Paralyzed by the pandemic, Broadway theaters revise their lineups

·2-min read
Broadway theaters closed down on March 12, 2020 due to the covid-19 pandemic.

The effects of the pandemic have been particularly devastating for performing arts professionals. Especially in New York City, where many Broadway theaters have been closed since March 12. Although theaters may reopen in the spring, some productions such as "Mean Girls" will not return to the stage.

"Mean Girls" producers have announced that performances will not resume when theaters reopen. That means it's the end for the musical that has attracted over a million spectators since its Broadway premiere back in April 2018. Over a million people watched live the misadventures of Cady Heron, a teenager trying to get accepted by her high school classmates and especially by the dreaded "Plastics." Based on Tina Fey's movie hit, the musical earned 12 nominations at the prestigious Tony Awards, but won no awards. However, the show did generate $124 million in revenue on Broadway, according to Variety.

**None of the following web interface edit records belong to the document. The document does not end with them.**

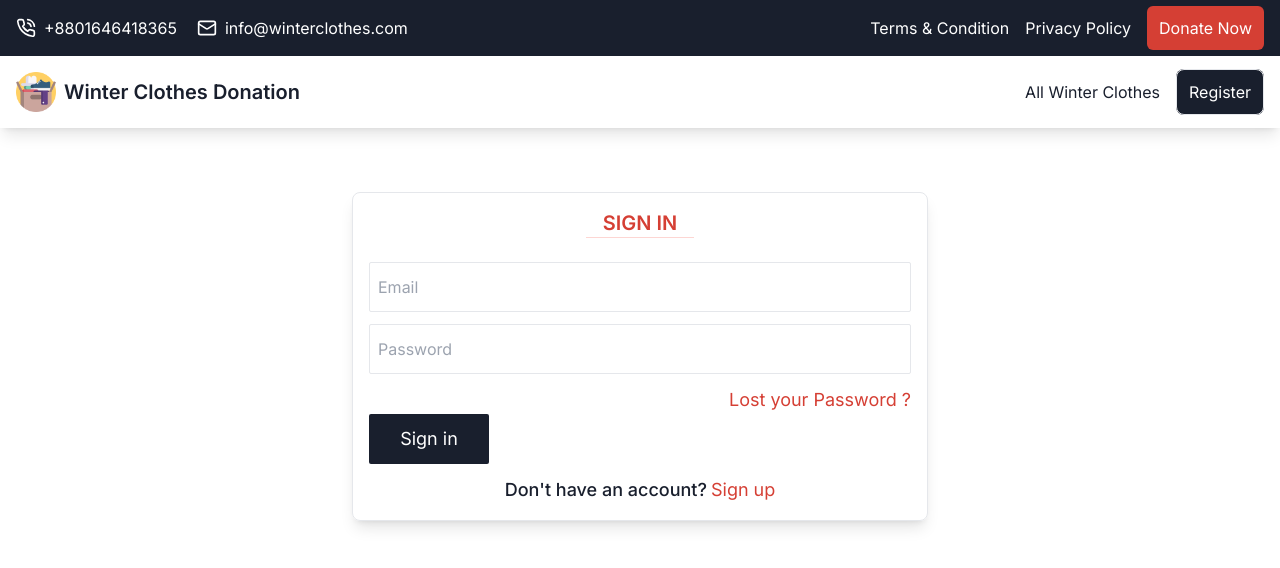
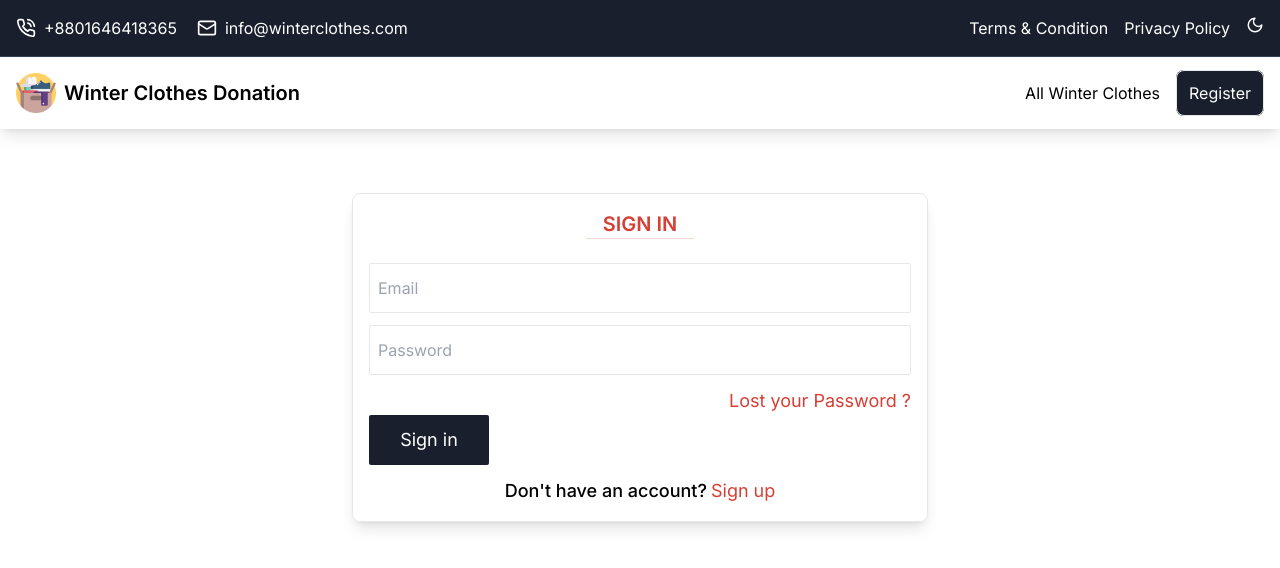
Before and after one commit to AhshanHabib26/NH-Donation-Client, a React (Vite) app: page /sign-in in a window 1280 px wide. Shown: the top 568 px of the page. Built offline with nearby package versions, Linux system fonts and the light colour scheme.

Commit message:
Dark Mode Added

```diff
--- a/src/components/layout/MainLayout.tsx
+++ b/src/components/layout/MainLayout.tsx
@@ -1,9 +1,14 @@
 import { Outlet } from "react-router-dom";
 import Navbar from "./Navbar";
+import { useAppSelector } from "../../redux/hooks";
+import { useCureentThemeMode } from "../../redux/features/theme/themeSlice";
 
 export default function MainLayout() {
+
+  const mode = useAppSelector(useCureentThemeMode)
+
   return (
-    <div>
+    <div className={`${mode ? "bg-[#191F2D] text-white" : ""}`}>
       <Navbar />
       <Outlet />
     </div>
--- a/src/components/layout/Navbar.tsx
+++ b/src/components/layout/Navbar.tsx
@@ -7,6 +7,7 @@ import {
   logoutUser,
   useCureentToken,
 } from "../../redux/features/auth/authSlice";
+import ThemeModeButton from "../../utils/ThemeModeButton";
 
 export default function Navbar() {
   const token = useAppSelector(useCureentToken);
@@ -37,23 +38,21 @@ export default function Navbar() {
                 </a>
               </div>
             </div>
-            <div className="info hidden lg:block">
+            <div className=" flex items-center">
               <NavLink className="text-md text-white" to="/">
                 Terms & Condition
               </NavLink>
               <NavLink className="text-md mx-4 text-white" to="/">
                 Privacy Policy
               </NavLink>
-              <NavLink
-                className="text-md text-white p-3 bg-[#D53F34] rounded-md focus:bg-[#eb463b]"
-                to="/"
-              >
-                Donate Now
-              </NavLink>
+              <div>
+                <ThemeModeButton />
+              </div>
             </div>
           </nav>
         </Container>
       </div>
+      <hr className=" w-full border-slate-700" />
       <div className="mainNavbar py-4 shadow-lg">
         <Container>
           <nav>
--- a/src/components/ui/Banner.tsx
+++ b/src/components/ui/Banner.tsx
@@ -5,10 +5,12 @@ import { SwiperSlide } from "swiper/react";
 import BannerImg from "../../assets/images/Banner.jpg";
 import BannerImgOne from "../../assets/images/Banner-1.jpeg";
 import BannerImgTwo from "../../assets/images/Banner-2.jpg";
-import BackgroundImage from "../../utils/BackgroundImage";
 import { Link } from "react-router-dom";
 import { Autoplay, EffectFade } from "swiper/modules";
 import "swiper/css/effect-fade";
+import { useAppSelector } from "../../redux/hooks";
+import { useCureentThemeMode } from "../../redux/features/theme/themeSlice";
+import Styles from "../../styles/BackgroundImage.module.css";
 
 const BannerData = [
   {
@@ -29,8 +31,10 @@ const BannerData = [
 ];
 
 export default function Banner() {
+  const mode = useAppSelector(useCureentThemeMode);
+
   return (
-    <BackgroundImage>
+    <div className={`${mode ? "py-5" : `${Styles.bgImage} py-5`}`}>
       <Container>
         <div>
           <SwiperComponent
@@ -46,7 +50,13 @@ export default function Banner() {
               <SwiperSlide key={item.id}>
                 <div className="flex items-center justify-between flex-col lg:flex-row">
                   <div className="flex flex-1 flex-col">
-                    <h1 className="text-5xl lg:text-7xl font-bold max-w-[10ch] text-[#191F2D] text-center lg:text-left">
+                    <h1
+                      className={`${
+                        mode
+                          ? "text-5xl lg:text-7xl font-bold max-w-[10ch] text-[#fff] text-center lg:text-left"
+                          : "text-5xl lg:text-7xl font-bold max-w-[10ch] text-[#191F2D] text-center lg:text-left"
+                      }`}
+                    >
                       {item.title}
                     </h1>
                     <div className="my-8">
@@ -57,7 +67,11 @@ export default function Banner() {
                         Learn More
                       </Link>
                       <Link
-                        className="bg-[#191F2D] px-6 py-4 ml-3 text-lg text-white rounded-full font-light"
+                        className={` ${
+                          mode
+                            ? " bg-slate-300 px-6 py-4 ml-3 text-lg text-slate-800 rounded-full font-light"
+                            : "bg-[#191F2D] px-6 py-4 ml-3 text-lg text-white rounded-full font-light"
+                        }`}
                         to="/"
                       >
                         Donate Now
@@ -77,6 +91,6 @@ export default function Banner() {
           </SwiperComponent>
         </div>
       </Container>
-    </BackgroundImage>
+    </div>
   );
 }
--- a/src/index.css
+++ b/src/index.css
@@ -11,7 +11,6 @@
   font-weight: 400;
   font-style: normal;
   font-variation-settings: "slnt" 0;
-  color: #191f2d;
 }
 
 @layer components {
--- /dev/null
+++ b/src/redux/features/theme/themeSlice.ts
@@ -0,0 +1,21 @@
+import { createSlice } from "@reduxjs/toolkit";
+import { RootState } from "../../store";
+
+const initialState = {
+  darkMode: false,
+};
+
+const themeSlice = createSlice({
+  name: "themeMode",
+  initialState,
+  reducers: {
+    toggleThemeMode: (state) => {
+      state.darkMode = !state.darkMode;
+    },
+  },
+});
+
+export const { toggleThemeMode } = themeSlice.actions;
+export default themeSlice.reducer;
+export const useCureentThemeMode = (state: RootState) =>
+  state.themeMode.darkMode;
--- a/src/redux/store.ts
+++ b/src/redux/store.ts
@@ -12,6 +12,7 @@ import {
   REGISTER,
 } from "redux-persist";
 import storage from "redux-persist/lib/storage";
+import themeReducer from "./features/theme/themeSlice";
 
 const persistConfig = {
   key: "auth",
@@ -24,6 +25,7 @@ export const store = configureStore({
   reducer: {
     [baseApi.reducerPath]: baseApi.reducer,
     auth: persistedAuthReducer,
+    themeMode: themeReducer,
   },
   middleware: (getDefaultMiddleware) =>
     getDefaultMiddleware({
--- /dev/null
+++ b/src/utils/ThemeModeButton.tsx
@@ -0,0 +1,24 @@
+import { Moon, SunMedium } from "lucide-react";
+import { useAppDispatch, useAppSelector } from "../redux/hooks";
+import {
+  toggleThemeMode,
+  useCureentThemeMode,
+} from "../redux/features/theme/themeSlice";
+
+export default function ThemeModeButton() {
+  const mode = useAppSelector(useCureentThemeMode);
+
+  const dispatch = useAppDispatch();
+
+  return (
+    <div>
+      <button  onClick={() => dispatch(toggleThemeMode())}>
+        {mode ? (
+          <SunMedium size={18} color="yellow"  />
+        ) : (
+          <Moon size={18} color="white"  />
+        )}
+      </button>
+    </div>
+  );
+}
--- a/tailwind.config.js
+++ b/tailwind.config.js
@@ -1,6 +1,7 @@
 /** @type {import('tailwindcss').Config} */
 export default {
   content: ["./index.html", "./src/**/*.{js,ts,jsx,tsx}"],
+  darkMode: "class",
   theme: {
     extend: {},
   },
```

And "Mean Girls" isn't the only musical that won't be back on stage because of the pandemic. "Frozen," "Hangmen" by Martin McDonagh and "Who's afraid of Virginia Woolf ?" will not be playing in Broadway theaters when they reopen. While there has not been a single performance since March 12, performing arts professionals are hoping that they will resume at the end of May. Which would be after 14 months of being shut.

A rebirth on TikTok?

This hiatus is costing a lot of money, not only for musical producers and actors, but also for restaurants in Times Square and for New York City itself. Official Broadway League figures show that Broadway theaters sold $1.8 billion worth of tickets in 2019. These revenues have of course collapsed since the onset of the pandemic.

However, entertainment professionals refuse to give up. They are doubling down on their efforts to keep the industry alive despite the shutting of traditional performance venues. Many of them have turned to social networks, especially TikTok. The Chinese-based platform recently saw the advent of "Ratatouille: A TikTok Musical" , a collaborative project launched in the spring that turned into a real musical production. On January 1, the show streamed on TodayTix. The musical raised more than $1 million for the Actors Fund, which helps unemployed US actors and other industry workers affected by the health crisis. In addition to the money generated, this new experience seems to have won over the public as well as the critics.